--- PROVIDED RECORDS Enclosed Below ---

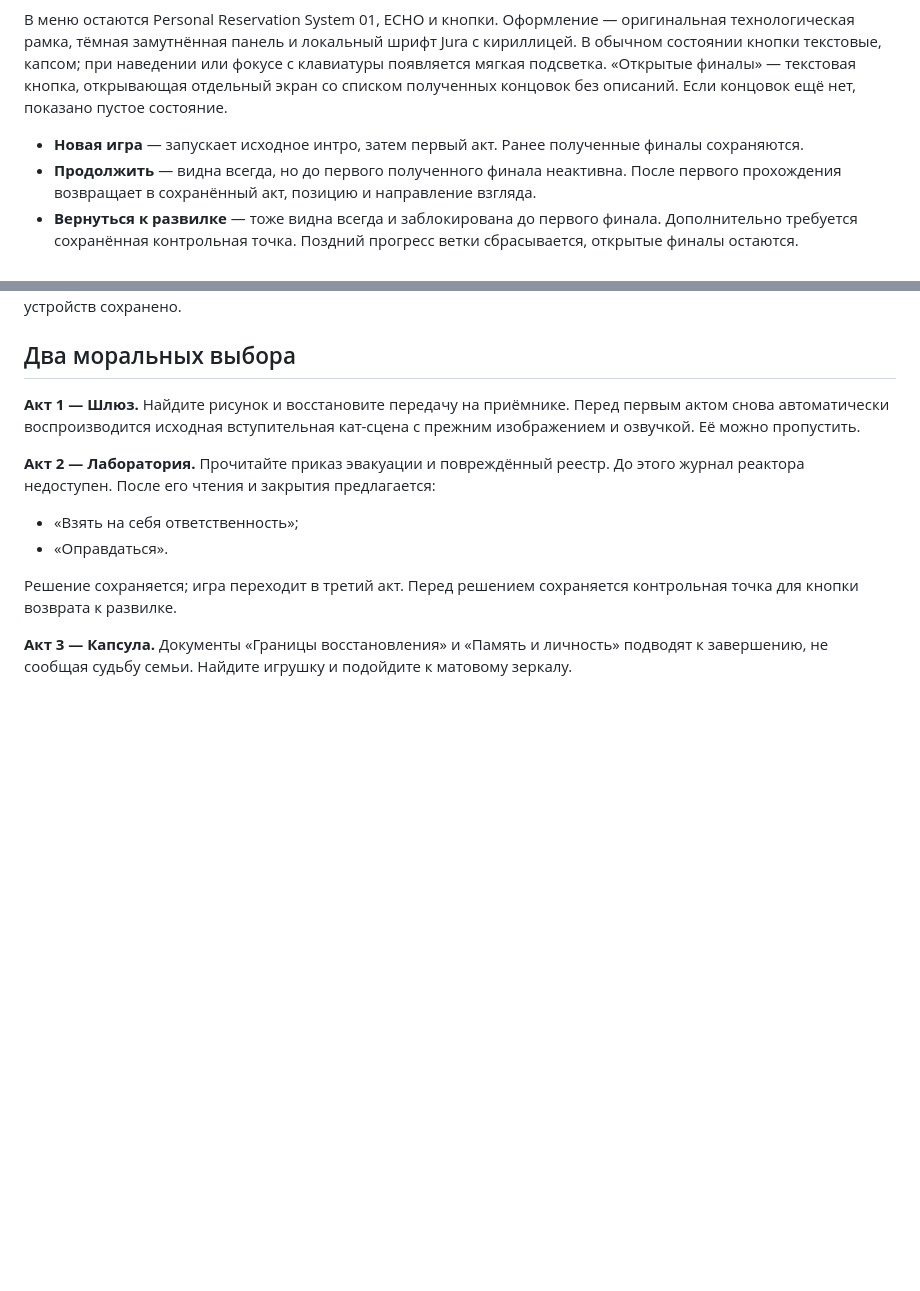
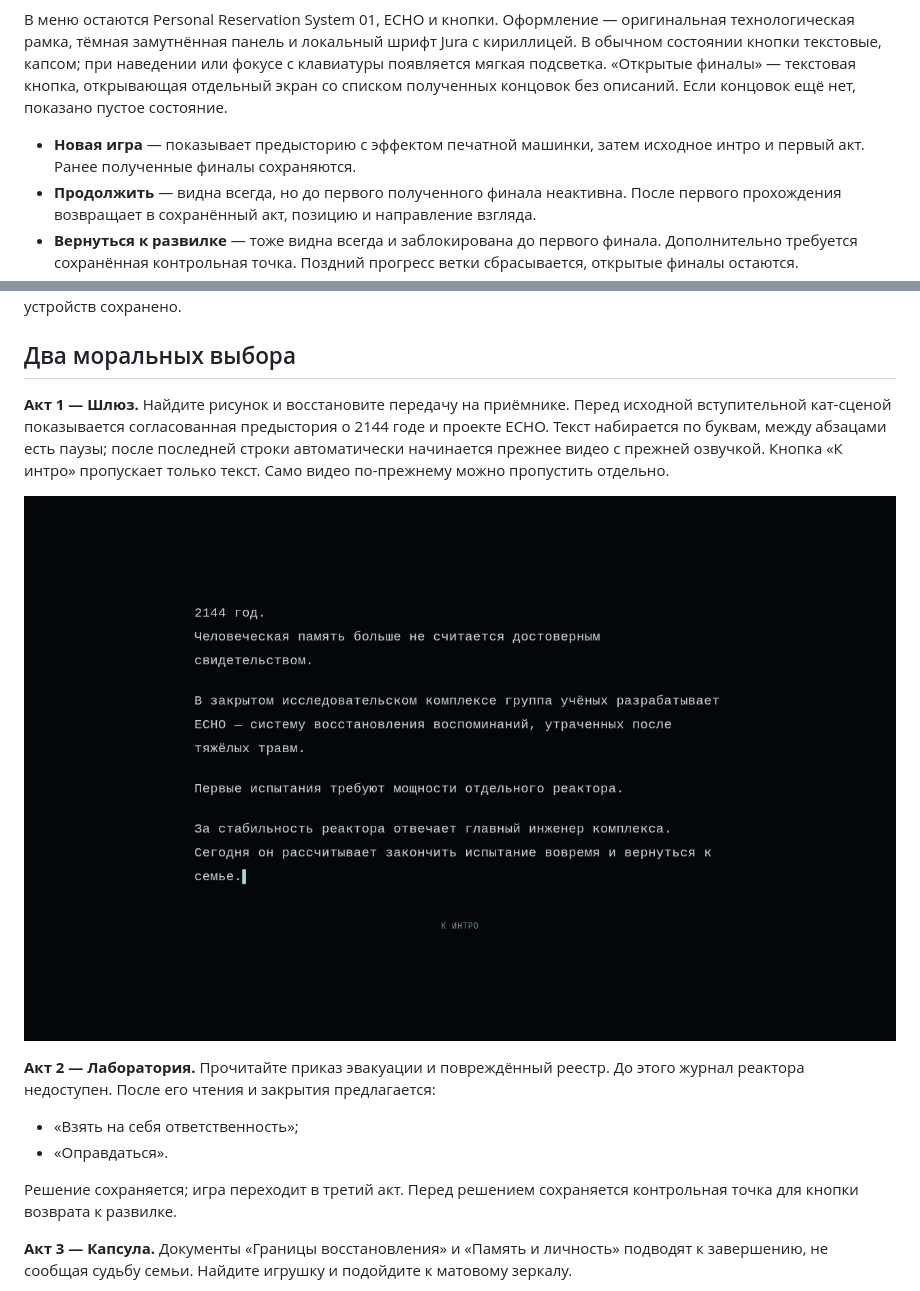
Before and after one commit to Nataliees/ECHO_restoration, a Markdown page: README.md, 2 parts joined by grey strips. Rendered like a GitHub page; pictures changed too: docs/prologue.png (added); blank space fills up the shorter version.

Commit message:
Add typewritten 2144 prologue before the original intro

```diff
--- a/README.md
+++ b/README.md
@@ -28,7 +28,7 @@ python -m http.server 8765
 «Открытые финалы» — текстовая кнопка, открывающая отдельный экран со списком
 полученных концовок без описаний. Если концовок ещё нет, показано пустое состояние.
 
-- **Новая игра** — запускает исходное интро, затем первый акт. Ранее полученные финалы сохраняются.
+- **Новая игра** — показывает предысторию с эффектом печатной машинки, затем исходное интро и первый акт. Ранее полученные финалы сохраняются.
 - **Продолжить** — видна всегда, но до первого полученного финала неактивна.
   После первого прохождения возвращает в сохранённый акт, позицию и направление взгляда.
 - **Вернуться к развилке** — тоже видна всегда и заблокирована до первого финала.
@@ -60,8 +60,13 @@ WASD / стрелки — движение, мышь — обзор. Щелчо
 ## Два моральных выбора
 
 **Акт 1 — Шлюз.** Найдите рисунок и восстановите передачу на приёмнике.
-Перед первым актом снова автоматически воспроизводится исходная
-вступительная кат-сцена с прежним изображением и озвучкой. Её можно пропустить.
+Перед исходной вступительной кат-сценой показывается согласованная
+предыстория о 2144 годе и проекте ECHO. Текст набирается по буквам,
+между абзацами есть паузы; после последней строки автоматически начинается
+прежнее видео с прежней озвучкой. Кнопка «К интро» пропускает только текст.
+Само видео по-прежнему можно пропустить отдельно.
+
+![Предыстория перед интро](docs/prologue.png)
 
 **Акт 2 — Лаборатория.** Прочитайте приказ эвакуации и повреждённый реестр.
 До этого журнал реактора недоступен. После его чтения и закрытия предлагается:
```
Also changed, not shown: STORY_BIBLE.md (+3 -1 lines), docs/prologue-mobile.png (added), 6 other files.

--- End of Enclosed PROVIDED RECORDS ---

(GOAL OF THE EXERCISE):
Search the listing for "сохраняются" and copy each line holding it.

(OUTPUT):
-- **Новая игра** — запускает исходное интро, затем первый акт. Ранее полученные финалы сохраняются.
+- **Новая игра** — показывает предысторию с эффектом печатной машинки, затем исходное интро и первый акт. Ранее полученные финалы сохраняются.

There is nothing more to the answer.